**Your task:**
What is the number of lines in the data that contain "index"? Respond with nothing else.
**********
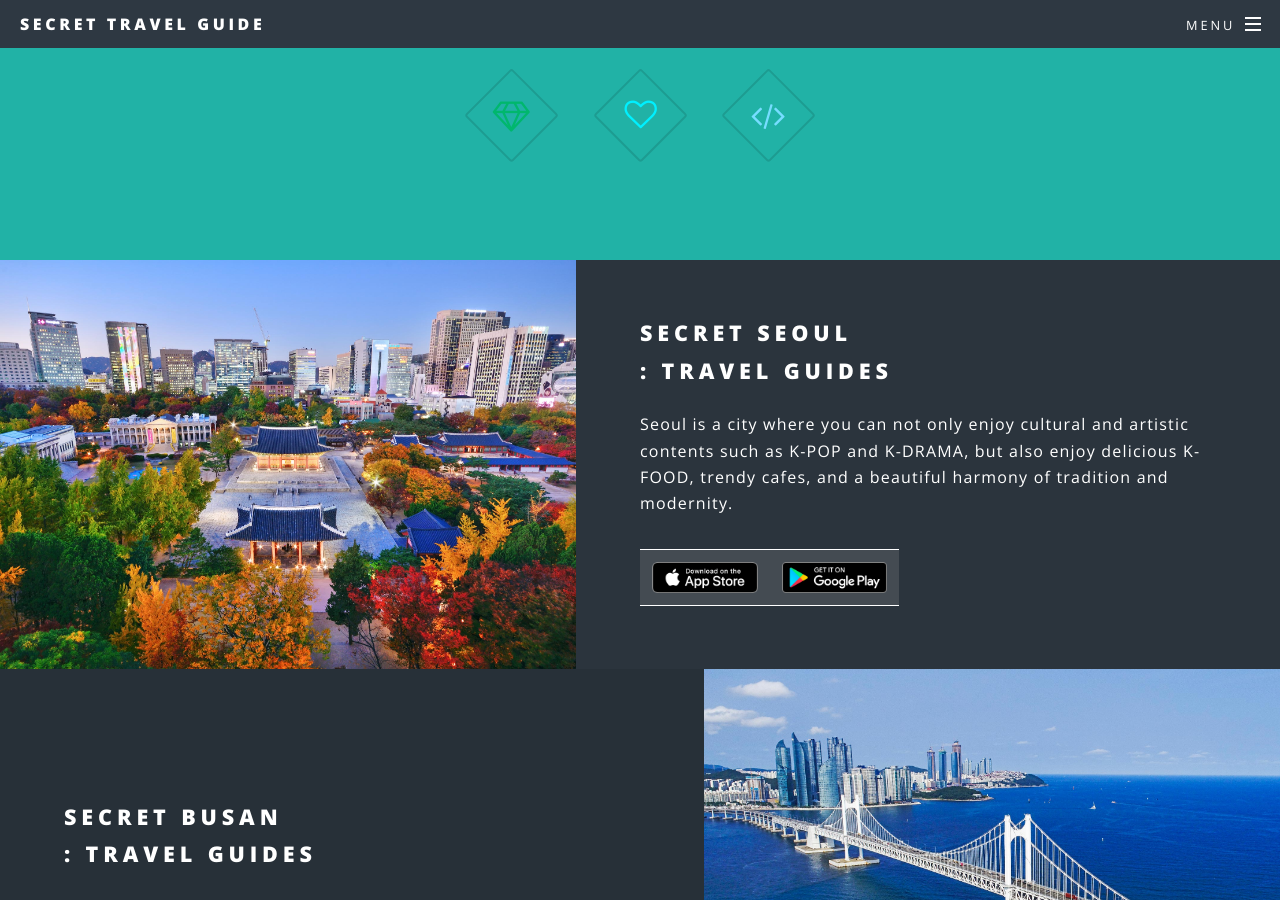
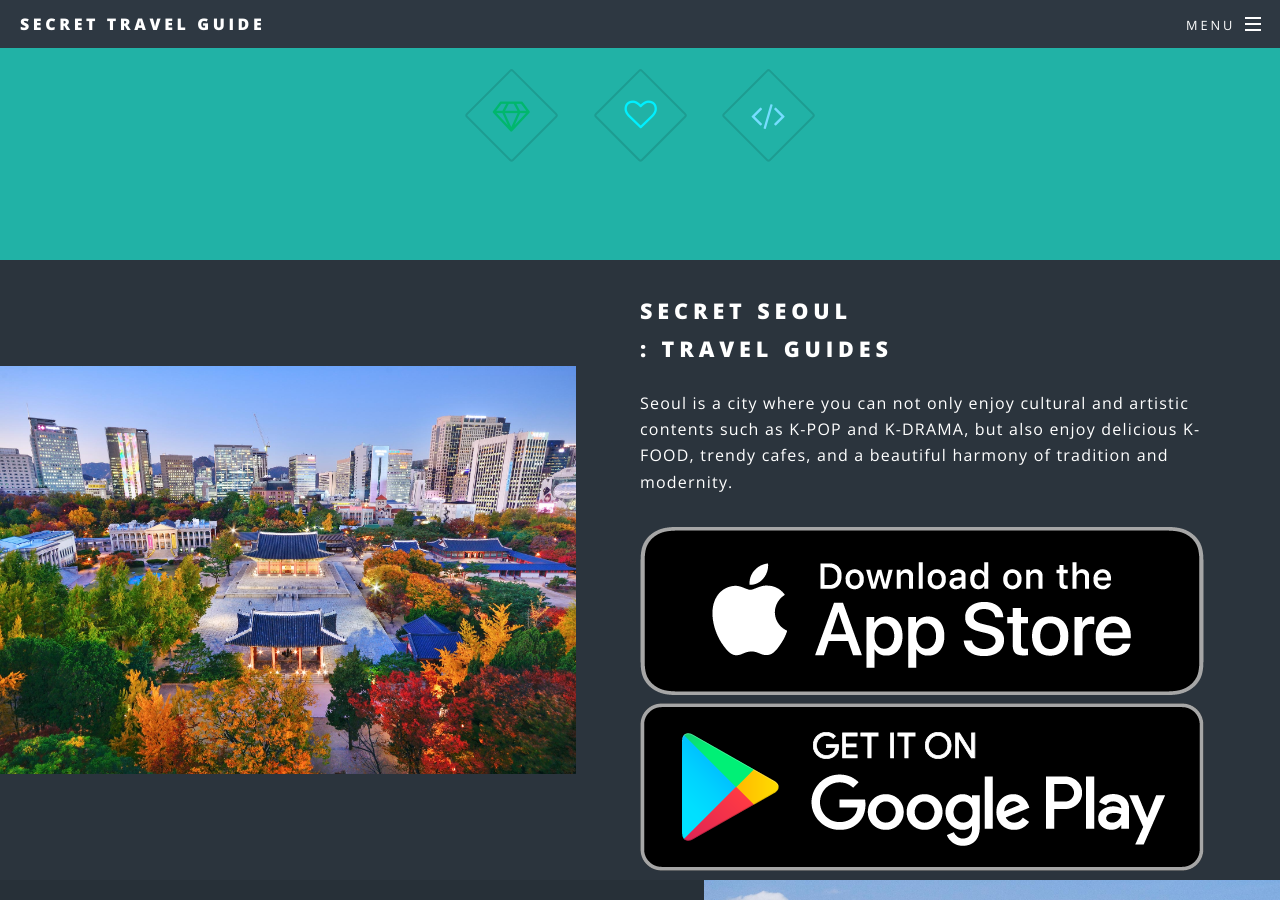
Before and after one commit to inansung/secret.github.io, a Jekyll site: the page built from index.html, in a window 1280 px wide and 900 px high, scrolled down 1161 px. Built offline with Jekyll 4.4.1, drawn with Linux system fonts in a browser that asks for light colours.

Commit message:
Update index.html

```diff
--- a/index.html
+++ b/index.html
@@ -39,6 +39,13 @@ layout: landing
 								<h2>Secret SEOUL<br />
 								: Travel Guides</h2>
 								<p>Seoul is a city where you can not only enjoy cultural and artistic contents such as K-POP and K-DRAMA, but also enjoy delicious K-FOOD, trendy cafes, and a beautiful harmony of tradition and modernity. </p>
+
+							<div class="grid-image">
+  								<img src="images/appstore_badge_original.png" alt="" />
+  								<img src="images/googleplay_badge_original.png" alt="" />
+							</div>
+
+							<!--
 								<div class="image">
 								<table border="0" width="50%">
 								<tr align="left">
@@ -47,6 +54,7 @@ layout: landing
 								</tr>
 								</table>
 								</div>
+							-->
 							</div>
 						</section>
 						<section class="spotlight">
```
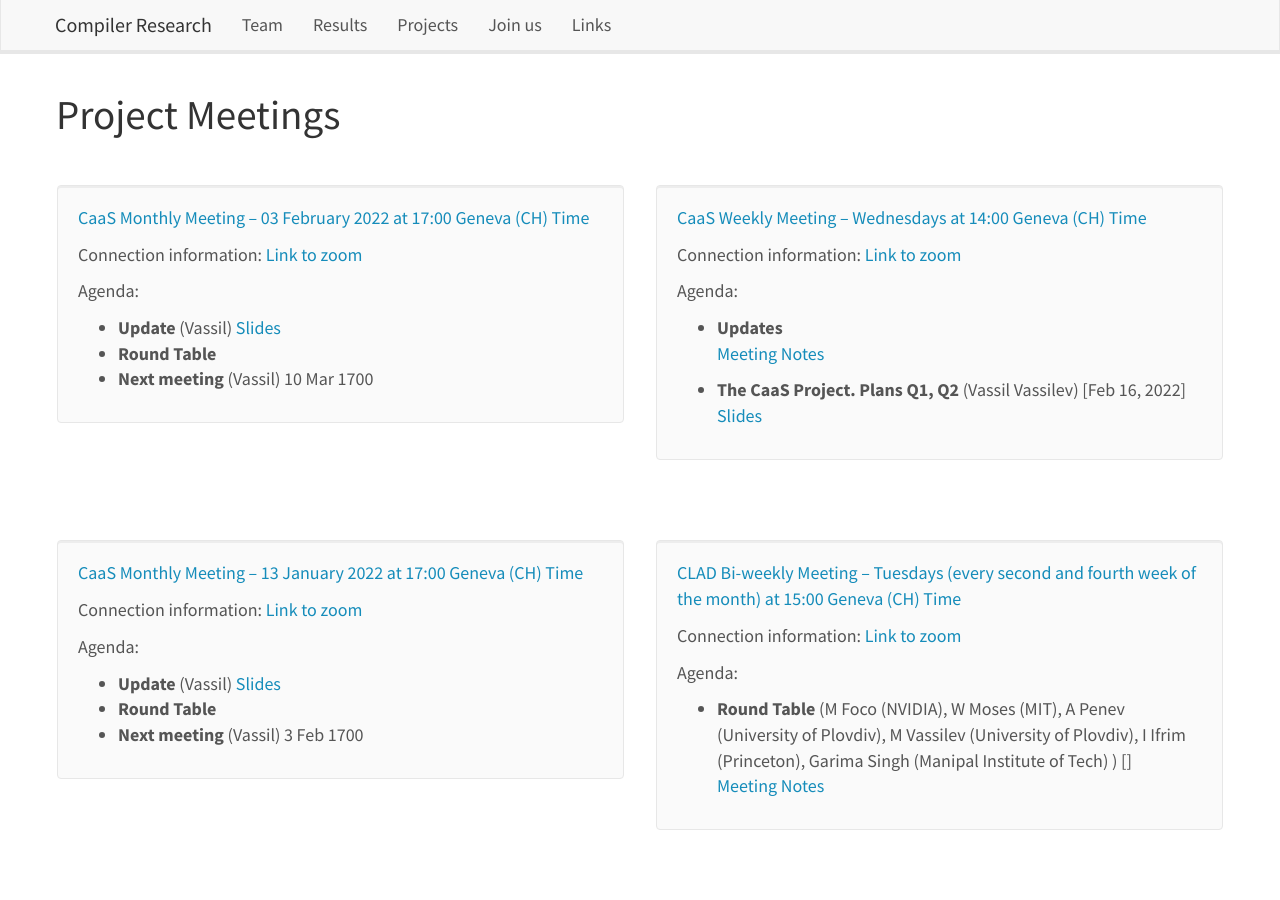
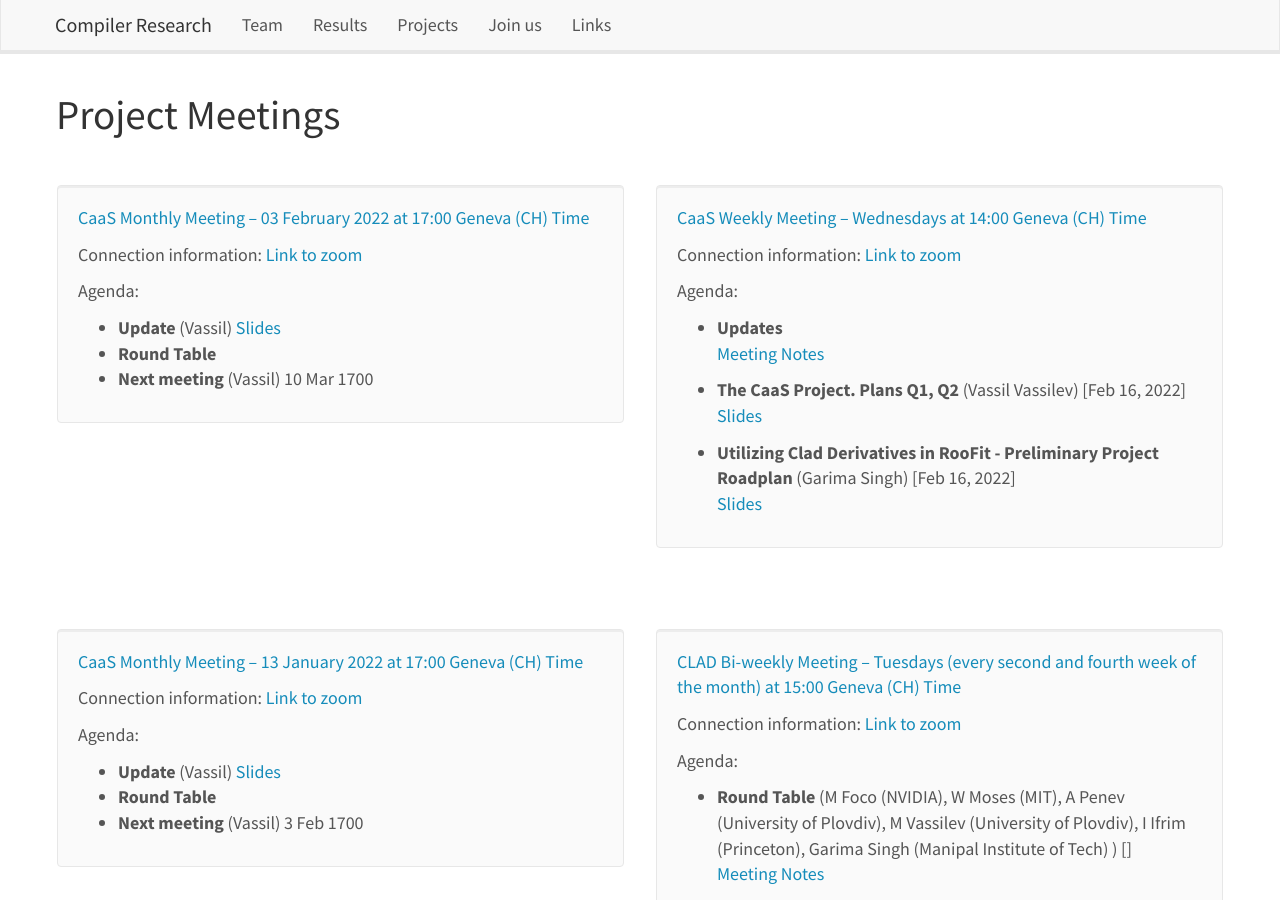
Before and after one commit to vgvassilev/clad, a Jekyll site: the page built from _pages/meetings.md, in a window 1280 px wide and 900 px high. Built offline with Jekyll 4.4.1, drawn with Linux system fonts in a browser that asks for light colours; nearby versions of some CDN libraries; a style sheet for code colours, icons or effects is not loaded.

Commit message:
Add Garima's slides on RooFit-Clad integration.

```diff
--- a/_data/standing_meetings.yml
+++ b/_data/standing_meetings.yml
@@ -9,6 +9,10 @@
       date: 2022-02-16 14:00:00 +0200
       speaker: "Vassil Vassilev"
       link: "[Slides](/assets/presentations/CaaS_Weekly_16_02_2020-V_Vassilev-Q1_Q2_Project_Plans.pdf)"
+    - title: "Utilizing Clad Derivatives in RooFit - Preliminary Project Roadplan"
+      date: 2022-02-16 14:00:00 +0200
+      speaker: "Garima Singh"
+      link: "[Slides](/assets/presentations/CaaS_Weekly_16_02_2022_Garima-Utilizing_Clad_Derivatives_in_RooFit.pdf)"
 
 - name: "CLAD Bi-weekly Meeting"
   date: Tuesdays (every second and fourth week of the month)
```
Also changed, not shown: 1 other file.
**********
**Written answer:**
4